◆ **EXERCISE BRIEF**: Copy out all lines from the entries below in which "Retry" occurs.

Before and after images
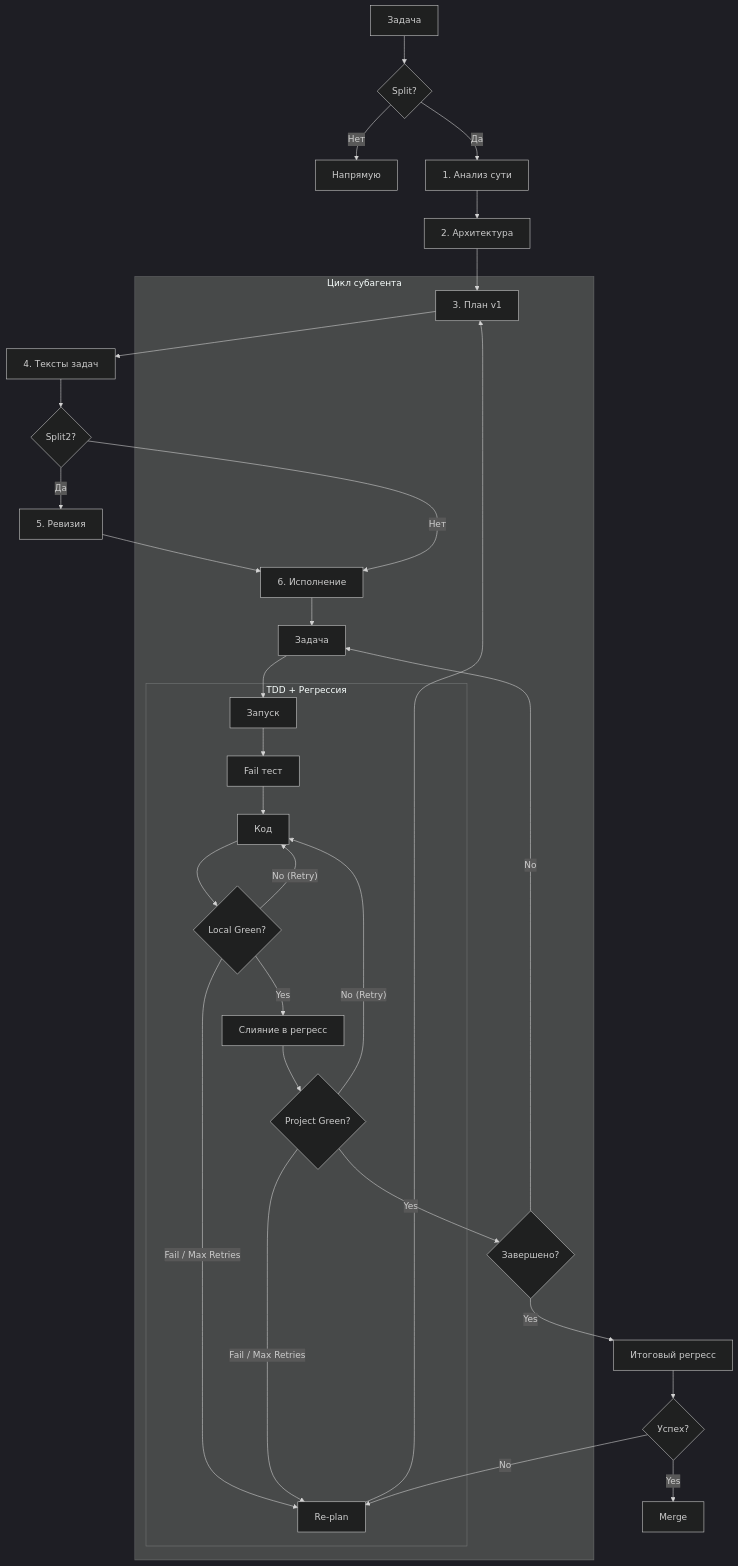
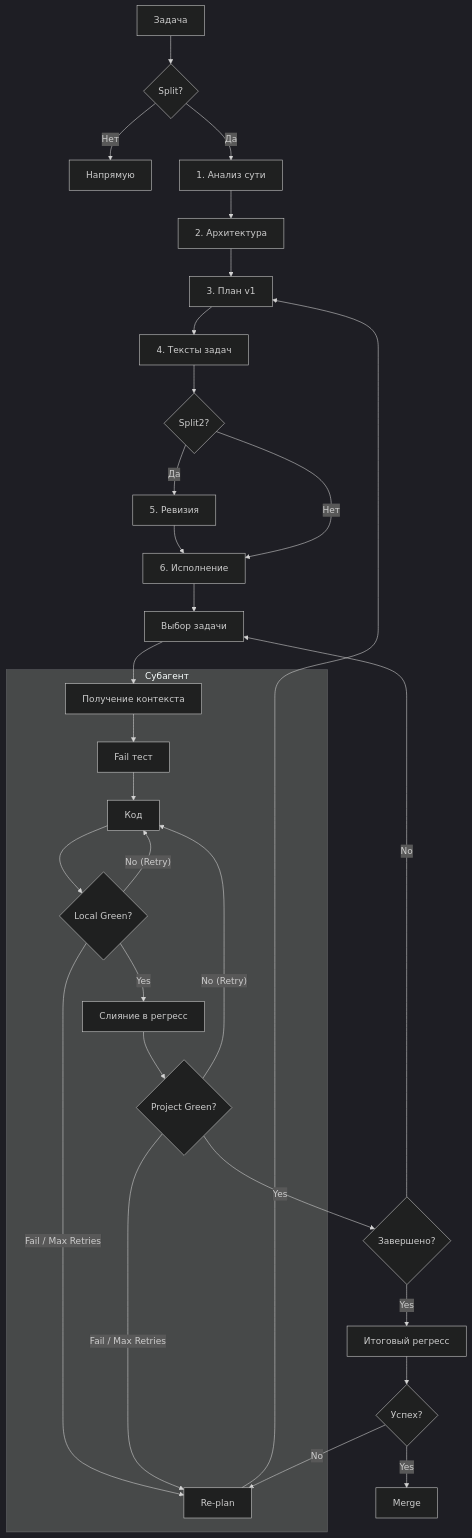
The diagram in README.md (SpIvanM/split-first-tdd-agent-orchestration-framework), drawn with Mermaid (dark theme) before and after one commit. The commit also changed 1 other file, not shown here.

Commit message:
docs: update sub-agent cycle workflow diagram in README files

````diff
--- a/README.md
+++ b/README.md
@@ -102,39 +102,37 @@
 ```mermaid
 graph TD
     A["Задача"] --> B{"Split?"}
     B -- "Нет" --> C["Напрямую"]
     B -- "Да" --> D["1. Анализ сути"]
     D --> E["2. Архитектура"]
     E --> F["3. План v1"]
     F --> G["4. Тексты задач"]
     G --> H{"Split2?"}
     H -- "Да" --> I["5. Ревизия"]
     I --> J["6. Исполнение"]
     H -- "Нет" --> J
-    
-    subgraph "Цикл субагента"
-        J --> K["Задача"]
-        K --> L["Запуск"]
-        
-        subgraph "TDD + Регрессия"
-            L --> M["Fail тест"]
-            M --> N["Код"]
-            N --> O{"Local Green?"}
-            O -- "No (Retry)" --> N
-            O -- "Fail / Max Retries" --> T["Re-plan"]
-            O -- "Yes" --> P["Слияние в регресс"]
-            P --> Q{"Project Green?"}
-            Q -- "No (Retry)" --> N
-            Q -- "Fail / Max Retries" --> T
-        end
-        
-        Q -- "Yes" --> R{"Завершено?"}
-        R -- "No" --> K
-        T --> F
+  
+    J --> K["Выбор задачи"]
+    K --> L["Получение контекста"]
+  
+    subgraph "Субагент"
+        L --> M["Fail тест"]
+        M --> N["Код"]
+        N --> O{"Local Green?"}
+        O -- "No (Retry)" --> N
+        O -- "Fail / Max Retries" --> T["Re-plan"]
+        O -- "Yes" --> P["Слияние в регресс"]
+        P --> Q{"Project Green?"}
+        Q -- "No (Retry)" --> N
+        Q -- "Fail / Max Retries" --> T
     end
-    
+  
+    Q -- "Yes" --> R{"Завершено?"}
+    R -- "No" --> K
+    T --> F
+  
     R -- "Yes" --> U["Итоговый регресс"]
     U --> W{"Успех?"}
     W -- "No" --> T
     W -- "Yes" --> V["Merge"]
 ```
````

◆ **RESULT OF THE TASK**:
-            O -- "No (Retry)" --> N
-            Q -- "No (Retry)" --> N
+        O -- "No (Retry)" --> N
+        Q -- "No (Retry)" --> N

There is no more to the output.